··· DATA LISTING ···

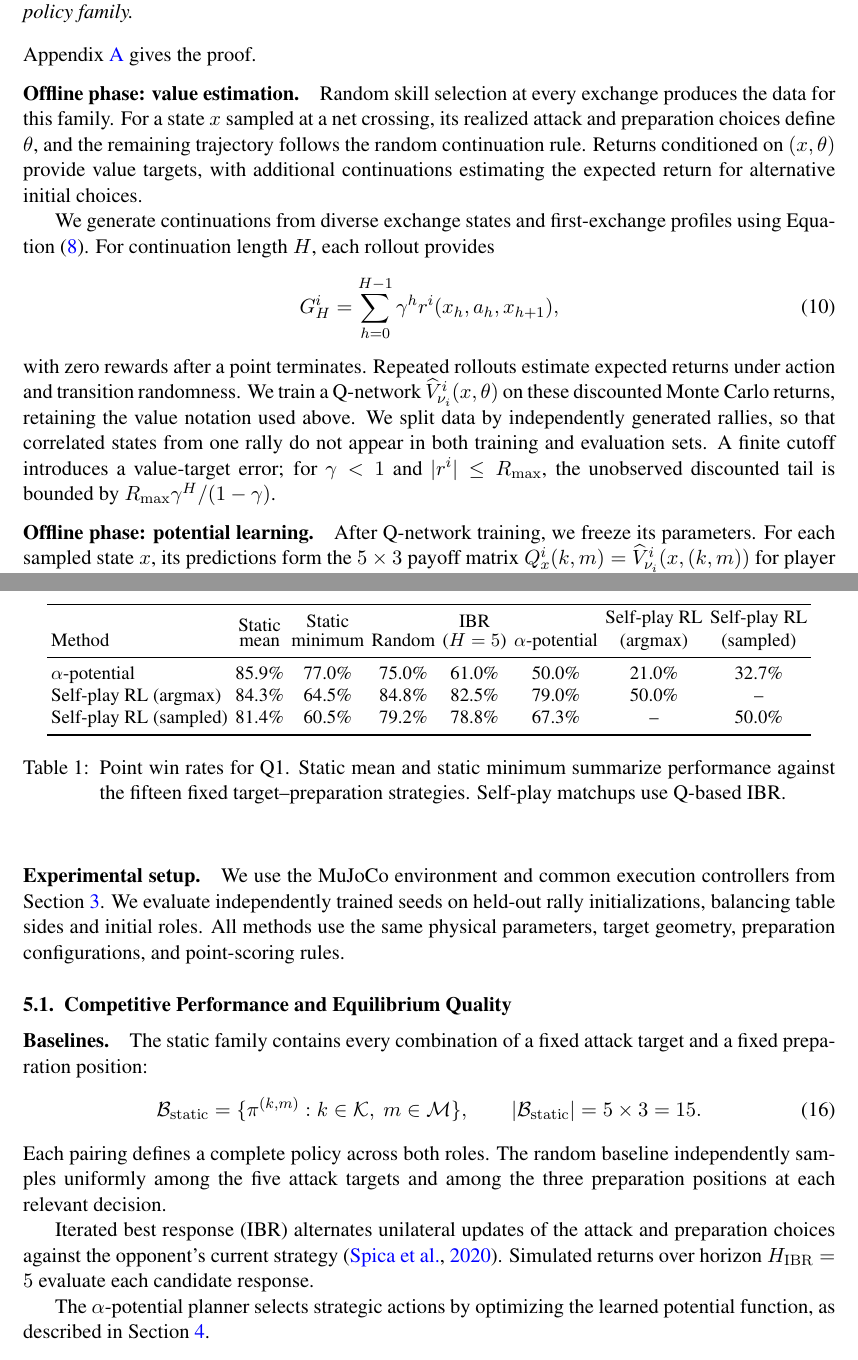
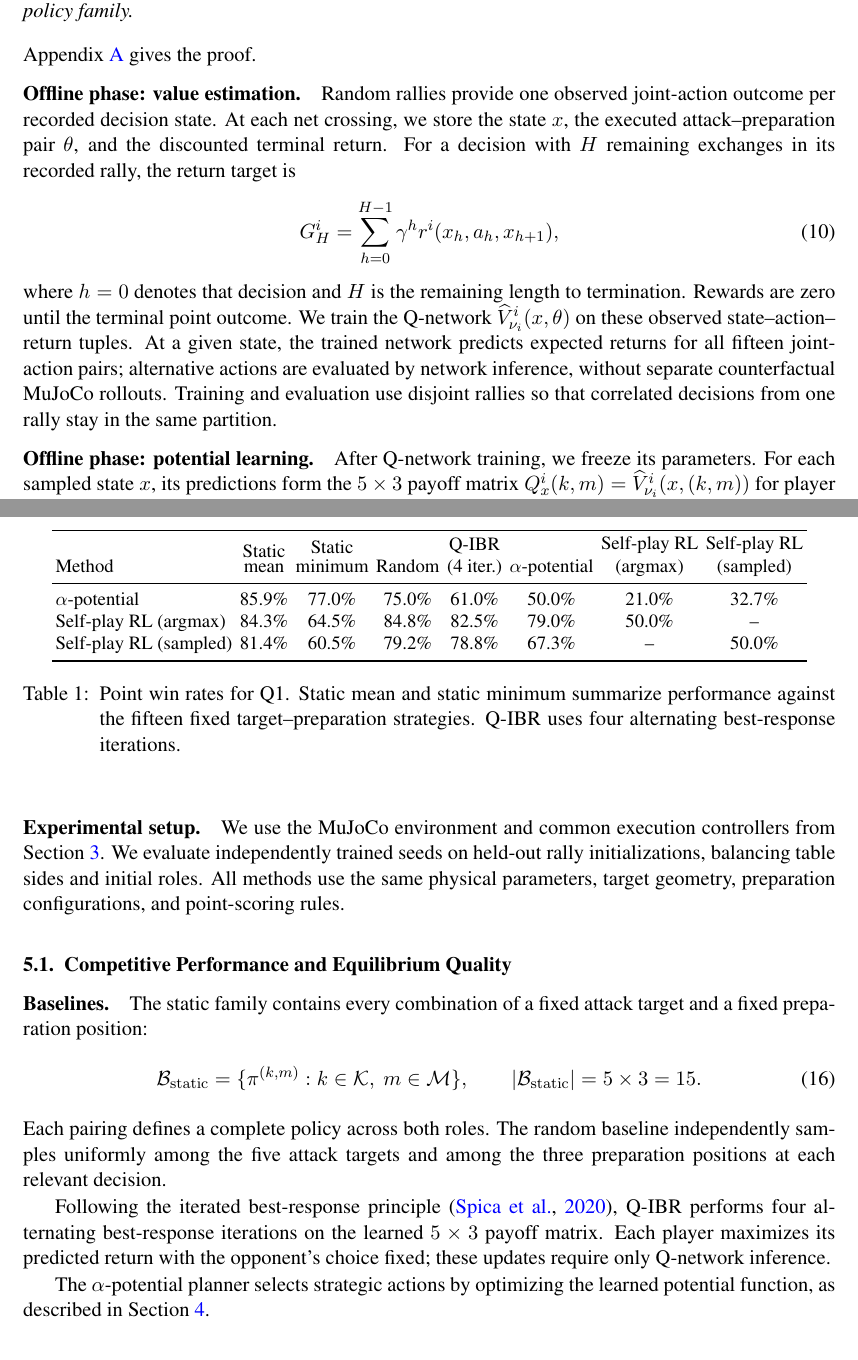
Before and after one commit to dvij542/-L4DC-2027-Multi-player-Table-Tennis, a LaTeX paper (main.tex): two parts of pages 6 and 8 of 19, joined at a grey line, cut so that both start at the same text. Compiled offline with pdfLaTeX.

Commit message:
Correct observed-return Q estimation and four-iteration Q-IBR baseline

```diff
--- a/main.tex
+++ b/main.tex
@@ -220,15 +220,13 @@ then $\theta^*$ is an $(\alpha+\lambda)$-Nash equilibrium at $x$ within the chos
 Appendix~\ref{app:potentialproof} gives the proof.
 
 \paragraph{Offline phase: value estimation.}
-Random skill selection at every exchange produces the data for this family. For a state $x$ sampled at a net crossing, its realized attack and preparation choices define $\theta$, and the remaining trajectory follows the random continuation rule. Returns conditioned on $(x,\theta)$ provide value targets, with additional continuations estimating the expected return for alternative initial choices.
-
-We generate continuations from diverse exchange states and first-exchange profiles using Equation~\eqref{eq:firstexchangepolicy}. For continuation length $H$, each rollout provides
+Random rallies provide one observed joint-action outcome per recorded decision state. At each net crossing, we store the state $x$, the executed attack--preparation pair $\theta$, and the discounted terminal return. For a decision with $H$ remaining exchanges in its recorded rally, the return target is
 \begin{equation}
   G_H^i=\sum_{h=0}^{H-1}\gamma^h
   r^i(x_h,a_h,x_{h+1}),
   \label{eq:rolloutreturn}
 \end{equation}
-with zero rewards after a point terminates. Repeated rollouts estimate expected returns under action and transition randomness. We train a Q-network $\widehat V^i_{\nu_i}(x,\theta)$ on these discounted Monte Carlo returns, retaining the value notation used above. We split data by independently generated rallies, so that correlated states from one rally do not appear in both training and evaluation sets. A finite cutoff introduces a value-target error; for $\gamma<1$ and $|r^i|\leq R_{\max}$, the unobserved discounted tail is bounded by $R_{\max}\gamma^H/(1-\gamma)$.
+where $h=0$ denotes that decision and $H$ is the remaining length to termination. Rewards are zero until the terminal point outcome. We train the Q-network $\widehat V^i_{\nu_i}(x,\theta)$ on these observed state--action--return tuples. At a given state, the trained network predicts expected returns for all fifteen joint-action pairs; alternative actions are evaluated by network inference, without separate counterfactual MuJoCo rollouts. Training and evaluation use disjoint rallies so that correlated decisions from one rally stay in the same partition.
 
 \paragraph{Offline phase: potential learning.}
 After Q-network training, we freeze its parameters. For each sampled state $x$, its predictions form the $5\times3$ payoff matrix $Q_x^i(k,m)=\widehat V^i_{\nu_i}(x,(k,m))$ for player $i$. The neural potential's unilateral-deviation residual is
@@ -312,26 +310,26 @@ The static family contains every combination of a fixed attack target and a fixe
 \end{equation}
 Each pairing defines a complete policy across both roles. The random baseline independently samples uniformly among the five attack targets and among the three preparation positions at each relevant decision.
 
-Iterated best response (IBR) alternates unilateral updates of the attack and preparation choices against the opponent's current strategy \citep{spica2020drone}. Simulated returns over horizon $H_{\mathrm{IBR}}=5$ evaluate each candidate response.
+Following the iterated best-response principle \citep{spica2020drone}, Q-IBR performs four alternating best-response iterations on the learned $5\times3$ payoff matrix. Each player maximizes its predicted return with the opponent's choice fixed; these updates require only Q-network inference.
 
 The $\alpha$-potential planner selects strategic actions by optimizing the learned potential function, as described in Section~\ref{sec:approximation}.
 
 \paragraph{Competitive outcomes.}
-Table~\ref{tab:performance} reports point win rates for $\alpha$-potential and two deployment modes of self-play RL against the baseline opponents. For $\alpha$-potential, the static mean and minimum are 85.9\% and 77.0\%, respectively; the win rates against Random, IBR, and $\alpha$-potential self-play are 75.0\%, 61.0\%, and 50.0\%. For self-play RL, argmax deployment selects the most probable action, whereas sampled deployment draws from the actor's categorical distribution. Argmax deployment outperforms sampled self-play on all four metrics, reaching 84.8\% against Random and 82.5\% against Q-based IBR, compared with 79.2\% and 78.8\% for sampled deployment. Win rates measure competitive performance. Following \citet{kalaria2025racer}, we also assess Nash regret through unilateral response gains, as defined below.
+Table~\ref{tab:performance} reports point win rates for $\alpha$-potential and two deployment modes of self-play RL against the baseline opponents. For $\alpha$-potential, the static mean and minimum are 85.9\% and 77.0\%, respectively; the win rates against Random, Q-IBR, and $\alpha$-potential self-play are 75.0\%, 61.0\%, and 50.0\%. For self-play RL, argmax deployment selects the most probable action, whereas sampled deployment draws from the actor's categorical distribution. Argmax deployment outperforms sampled self-play on all four metrics, reaching 84.8\% against Random and 82.5\% against Q-IBR, compared with 79.2\% and 78.8\% for sampled deployment. Win rates measure competitive performance. Following \citet{kalaria2025racer}, we also assess Nash regret through unilateral response gains, as defined below.
 \begin{table}[t]
 \centering
 \small
 \setlength{\tabcolsep}{2pt}
 \begin{tabular}{lccccccc}
 \toprule
-Method & \shortstack{Static\\mean} & \shortstack{Static\\minimum} & Random & \shortstack{IBR\\($H=5$)} & $\alpha$-potential & \shortstack{Self-play RL \\(argmax)} & \shortstack{Self-play RL \\(sampled)}\\
+Method & \shortstack{Static\\mean} & \shortstack{Static\\minimum} & Random & \shortstack{Q-IBR\\(4 iter.)} & $\alpha$-potential & \shortstack{Self-play RL \\(argmax)} & \shortstack{Self-play RL \\(sampled)}\\
 \midrule
 $\alpha$-potential & 85.9\% & 77.0\% & 75.0\% & 61.0\% & 50.0\% & 21.0\% & 32.7\%\\
 Self-play RL (argmax) & 84.3\% & 64.5\% & 84.8\% & 82.5\% & 79.0\% & 50.0\% & --\\
 Self-play RL (sampled) & 81.4\% & 60.5\% & 79.2\% & 78.8\% & 67.3\% & -- & 50.0\%\\
 \bottomrule
 \end{tabular}
-\caption{Point win rates for Q1. Static mean and static minimum summarize performance against the fifteen fixed target--preparation strategies. Self-play matchups use Q-based IBR.}
+\caption{Point win rates for Q1. Static mean and static minimum summarize performance against the fifteen fixed target--preparation strategies. Q-IBR uses four alternating best-response iterations.}
 \label{tab:performance}
 \end{table}
 
```
Also changed, not shown: main.tex (2 more changed lines).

···

### WORK TO COMPLETE
Print each record exactly as it stands, skipping the pictures.

### THE COMPLETED TASK
Before and after one commit to dvij542/-L4DC-2027-Multi-player-Table-Tennis, a LaTeX paper (main.tex): two parts of pages 6 and 8 of 19, joined at a grey line, cut so that both start at the same text. Compiled offline with pdfLaTeX.

Commit message:
Correct observed-return Q estimation and four-iteration Q-IBR baseline

```diff
--- a/main.tex
+++ b/main.tex
@@ -220,15 +220,13 @@ then $\theta^*$ is an $(\alpha+\lambda)$-Nash equilibrium at $x$ within the chos
 Appendix~\ref{app:potentialproof} gives the proof.
 
 \paragraph{Offline phase: value estimation.}
-Random skill selection at every exchange produces the data for this family. For a state $x$ sampled at a net crossing, its realized attack and preparation choices define $\theta$, and the remaining trajectory follows the random continuation rule. Returns conditioned on $(x,\theta)$ provide value targets, with additional continuations estimating the expected return for alternative initial choices.
-
-We generate continuations from diverse exchange states and first-exchange profiles using Equation~\eqref{eq:firstexchangepolicy}. For continuation length $H$, each rollout provides
+Random rallies provide one observed joint-action outcome per recorded decision state. At each net crossing, we store the state $x$, the executed attack--preparation pair $\theta$, and the discounted terminal return. For a decision with $H$ remaining exchanges in its recorded rally, the return target is
 \begin{equation}
   G_H^i=\sum_{h=0}^{H-1}\gamma^h
   r^i(x_h,a_h,x_{h+1}),
   \label{eq:rolloutreturn}
 \end{equation}
-with zero rewards after a point terminates. Repeated rollouts estimate expected returns under action and transition randomness. We train a Q-network $\widehat V^i_{\nu_i}(x,\theta)$ on these discounted Monte Carlo returns, retaining the value notation used above. We split data by independently generated rallies, so that correlated states from one rally do not appear in both training and evaluation sets. A finite cutoff introduces a value-target error; for $\gamma<1$ and $|r^i|\leq R_{\max}$, the unobserved discounted tail is bounded by $R_{\max}\gamma^H/(1-\gamma)$.
+where $h=0$ denotes that decision and $H$ is the remaining length to termination. Rewards are zero until the terminal point outcome. We train the Q-network $\widehat V^i_{\nu_i}(x,\theta)$ on these observed state--action--return tuples. At a given state, the trained network predicts expected returns for all fifteen joint-action pairs; alternative actions are evaluated by network inference, without separate counterfactual MuJoCo rollouts. Training and evaluation use disjoint rallies so that correlated decisions from one rally stay in the same partition.
 
 \paragraph{Offline phase: potential learning.}
 After Q-network training, we freeze its parameters. For each sampled state $x$, its predictions form the $5\times3$ payoff matrix $Q_x^i(k,m)=\widehat V^i_{\nu_i}(x,(k,m))$ for player $i$. The neural potential's unilateral-deviation residual is
@@ -312,26 +310,26 @@ The static family contains every combination of a fixed attack target and a fixe
 \end{equation}
 Each pairing defines a complete policy across both roles. The random baseline independently samples uniformly among the five attack targets and among the three preparation positions at each relevant decision.
 
-Iterated best response (IBR) alternates unilateral updates of the attack and preparation choices against the opponent's current strategy \citep{spica2020drone}. Simulated returns over horizon $H_{\mathrm{IBR}}=5$ evaluate each candidate response.
+Following the iterated best-response principle \citep{spica2020drone}, Q-IBR performs four alternating best-response iterations on the learned $5\times3$ payoff matrix. Each player maximizes its predicted return with the opponent's choice fixed; these updates require only Q-network inference.
 
 The $\alpha$-potential planner selects strategic actions by optimizing the learned potential function, as described in Section~\ref{sec:approximation}.
 
 \paragraph{Competitive outcomes.}
-Table~\ref{tab:performance} reports point win rates for $\alpha$-potential and two deployment modes of self-play RL against the baseline opponents. For $\alpha$-potential, the static mean and minimum are 85.9\% and 77.0\%, respectively; the win rates against Random, IBR, and $\alpha$-potential self-play are 75.0\%, 61.0\%, and 50.0\%. For self-play RL, argmax deployment selects the most probable action, whereas sampled deployment draws from the actor's categorical distribution. Argmax deployment outperforms sampled self-play on all four metrics, reaching 84.8\% against Random and 82.5\% against Q-based IBR, compared with 79.2\% and 78.8\% for sampled deployment. Win rates measure competitive performance. Following \citet{kalaria2025racer}, we also assess Nash regret through unilateral response gains, as defined below.
+Table~\ref{tab:performance} reports point win rates for $\alpha$-potential and two deployment modes of self-play RL against the baseline opponents. For $\alpha$-potential, the static mean and minimum are 85.9\% and 77.0\%, respectively; the win rates against Random, Q-IBR, and $\alpha$-potential self-play are 75.0\%, 61.0\%, and 50.0\%. For self-play RL, argmax deployment selects the most probable action, whereas sampled deployment draws from the actor's categorical distribution. Argmax deployment outperforms sampled self-play on all four metrics, reaching 84.8\% against Random and 82.5\% against Q-IBR, compared with 79.2\% and 78.8\% for sampled deployment. Win rates measure competitive performance. Following \citet{kalaria2025racer}, we also assess Nash regret through unilateral response gains, as defined below.
 \begin{table}[t]
 \centering
 \small
 \setlength{\tabcolsep}{2pt}
 \begin{tabular}{lccccccc}
 \toprule
-Method & \shortstack{Static\\mean} & \shortstack{Static\\minimum} & Random & \shortstack{IBR\\($H=5$)} & $\alpha$-potential & \shortstack{Self-play RL \\(argmax)} & \shortstack{Self-play RL \\(sampled)}\\
+Method & \shortstack{Static\\mean} & \shortstack{Static\\minimum} & Random & \shortstack{Q-IBR\\(4 iter.)} & $\alpha$-potential & \shortstack{Self-play RL \\(argmax)} & \shortstack{Self-play RL \\(sampled)}\\
 \midrule
 $\alpha$-potential & 85.9\% & 77.0\% & 75.0\% & 61.0\% & 50.0\% & 21.0\% & 32.7\%\\
 Self-play RL (argmax) & 84.3\% & 64.5\% & 84.8\% & 82.5\% & 79.0\% & 50.0\% & --\\
 Self-play RL (sampled) & 81.4\% & 60.5\% & 79.2\% & 78.8\% & 67.3\% & -- & 50.0\%\\
 \bottomrule
 \end{tabular}
-\caption{Point win rates for Q1. Static mean and static minimum summarize performance against the fifteen fixed target--preparation strategies. Self-play matchups use Q-based IBR.}
+\caption{Point win rates for Q1. Static mean and static minimum summarize performance against the fifteen fixed target--preparation strategies. Q-IBR uses four alternating best-response iterations.}
 \label{tab:performance}
 \end{table}
 
```
Also changed, not shown: main.tex (2 more changed lines).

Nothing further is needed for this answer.